• Exercise instructions
The complete listing goes into the output exactly, without its pictures.

*** Opening of Available data ***

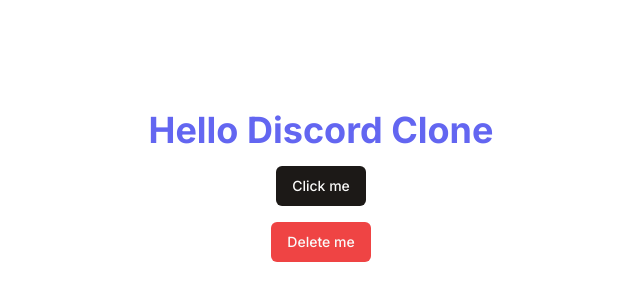
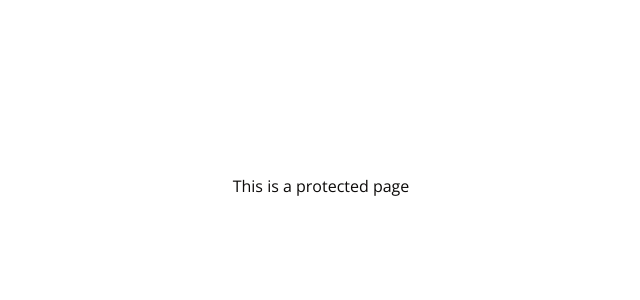
Before and after one commit to GersonRocha9/discord-clone, a Next.js app: page / in a window 1280 px wide. Shown: the part 214-514 px from the top of the page, without its empty margins (319-959 px from the left). Built offline with nearby package versions, Linux system fonts and the light colour scheme.

Commit message:
🎨 add a folder structure

```diff
--- /dev/null
+++ b/app/(auth)/(routes)/login/page.tsx
@@ -0,0 +1,9 @@
+const LoginPage = () => {
+  return (
+    <div className="flex flex-col items-center justify-center min-h-screen py-2 gap-4">
+      Login Page
+    </div>
+  )
+}
+
+export default LoginPage
--- /dev/null
+++ b/app/(auth)/(routes)/register/page.tsx
@@ -0,0 +1,9 @@
+const RegisterPage = () => {
+  return (
+    <div className="flex flex-col items-center justify-center min-h-screen py-2 gap-4">
+      Register Page
+    </div>
+  )
+}
+
+export default RegisterPage
--- /dev/null
+++ b/app/(auth)/layout.tsx
@@ -0,0 +1,5 @@
+const AuthLayout = ({ children }: { children: React.ReactNode }) => {
+  return <div>{children}</div>
+}
+
+export default AuthLayout
--- /dev/null
+++ b/app/(main)/(routes)/page.tsx
@@ -0,0 +1,7 @@
+export default function Home() {
+  return (
+    <div className="flex flex-col items-center justify-center min-h-screen py-2 gap-4">
+      This is a protected page
+    </div>
+  )
+}
--- a/app/layout.tsx
+++ b/app/layout.tsx
@@ -1,22 +1,20 @@
-import type { Metadata } from 'next'
-import { Inter } from 'next/font/google'
 import './globals.css'
 
-const inter = Inter({ subsets: ['latin'] })
+import type { Metadata } from 'next'
+import { Open_Sans } from 'next/font/google'
+import { ReactNode } from 'react'
+
+const openSans = Open_Sans({ subsets: ['latin'] })
 
 export const metadata: Metadata = {
-  title: 'Create Next App',
+  title: 'Team Chat App',
   description: 'Generated by create next app',
 }
 
-export default function RootLayout({
-  children,
-}: {
-  children: React.ReactNode
-}) {
+export default function RootLayout({ children }: { children: ReactNode }) {
   return (
     <html lang="en">
-      <body className={inter.className}>{children}</body>
+      <body className={openSans.className}>{children}</body>
     </html>
   )
 }
--- a/app/page.tsx
+++ /dev/null
@@ -1,13 +0,0 @@
-import { Button } from '@/components/ui/button'
-
-export default function Home() {
-  return (
-    <div className="flex flex-col items-center justify-center min-h-screen py-2 gap-4">
-      <p className="text-4xl font-bold text-indigo-500">Hello Discord Clone</p>
-
-      <Button>Click me</Button>
-
-      <Button variant="destructive">Delete me</Button>
-    </div>
-  )
-}
```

*** Close of Available data ***

• Written reply
Before and after one commit to GersonRocha9/discord-clone, a Next.js app: page / in a window 1280 px wide. Shown: the part 214-514 px from the top of the page, without its empty margins (319-959 px from the left). Built offline with nearby package versions, Linux system fonts and the light colour scheme.

Commit message:
🎨 add a folder structure

```diff
--- /dev/null
+++ b/app/(auth)/(routes)/login/page.tsx
@@ -0,0 +1,9 @@
+const LoginPage = () => {
+  return (
+    <div className="flex flex-col items-center justify-center min-h-screen py-2 gap-4">
+      Login Page
+    </div>
+  )
+}
+
+export default LoginPage
--- /dev/null
+++ b/app/(auth)/(routes)/register/page.tsx
@@ -0,0 +1,9 @@
+const RegisterPage = () => {
+  return (
+    <div className="flex flex-col items-center justify-center min-h-screen py-2 gap-4">
+      Register Page
+    </div>
+  )
+}
+
+export default RegisterPage
--- /dev/null
+++ b/app/(auth)/layout.tsx
@@ -0,0 +1,5 @@
+const AuthLayout = ({ children }: { children: React.ReactNode }) => {
+  return <div>{children}</div>
+}
+
+export default AuthLayout
--- /dev/null
+++ b/app/(main)/(routes)/page.tsx
@@ -0,0 +1,7 @@
+export default function Home() {
+  return (
+    <div className="flex flex-col items-center justify-center min-h-screen py-2 gap-4">
+      This is a protected page
+    </div>
+  )
+}
--- a/app/layout.tsx
+++ b/app/layout.tsx
@@ -1,22 +1,20 @@
-import type { Metadata } from 'next'
-import { Inter } from 'next/font/google'
 import './globals.css'
 
-const inter = Inter({ subsets: ['latin'] })
+import type { Metadata } from 'next'
+import { Open_Sans } from 'next/font/google'
+import { ReactNode } from 'react'
+
+const openSans = Open_Sans({ subsets: ['latin'] })
 
 export const metadata: Metadata = {
-  title: 'Create Next App',
+  title: 'Team Chat App',
   description: 'Generated by create next app',
 }
 
-export default function RootLayout({
-  children,
-}: {
-  children: React.ReactNode
-}) {
+export default function RootLayout({ children }: { children: ReactNode }) {
   return (
     <html lang="en">
-      <body className={inter.className}>{children}</body>
+      <body className={openSans.className}>{children}</body>
     </html>
   )
 }
--- a/app/page.tsx
+++ /dev/null
@@ -1,13 +0,0 @@
-import { Button } from '@/components/ui/button'
-
-export default function Home() {
-  return (
-    <div className="flex flex-col items-center justify-center min-h-screen py-2 gap-4">
-      <p className="text-4xl font-bold text-indigo-500">Hello Discord Clone</p>
-
-      <Button>Click me</Button>
-
-      <Button variant="destructive">Delete me</Button>
-    </div>
-  )
-}
```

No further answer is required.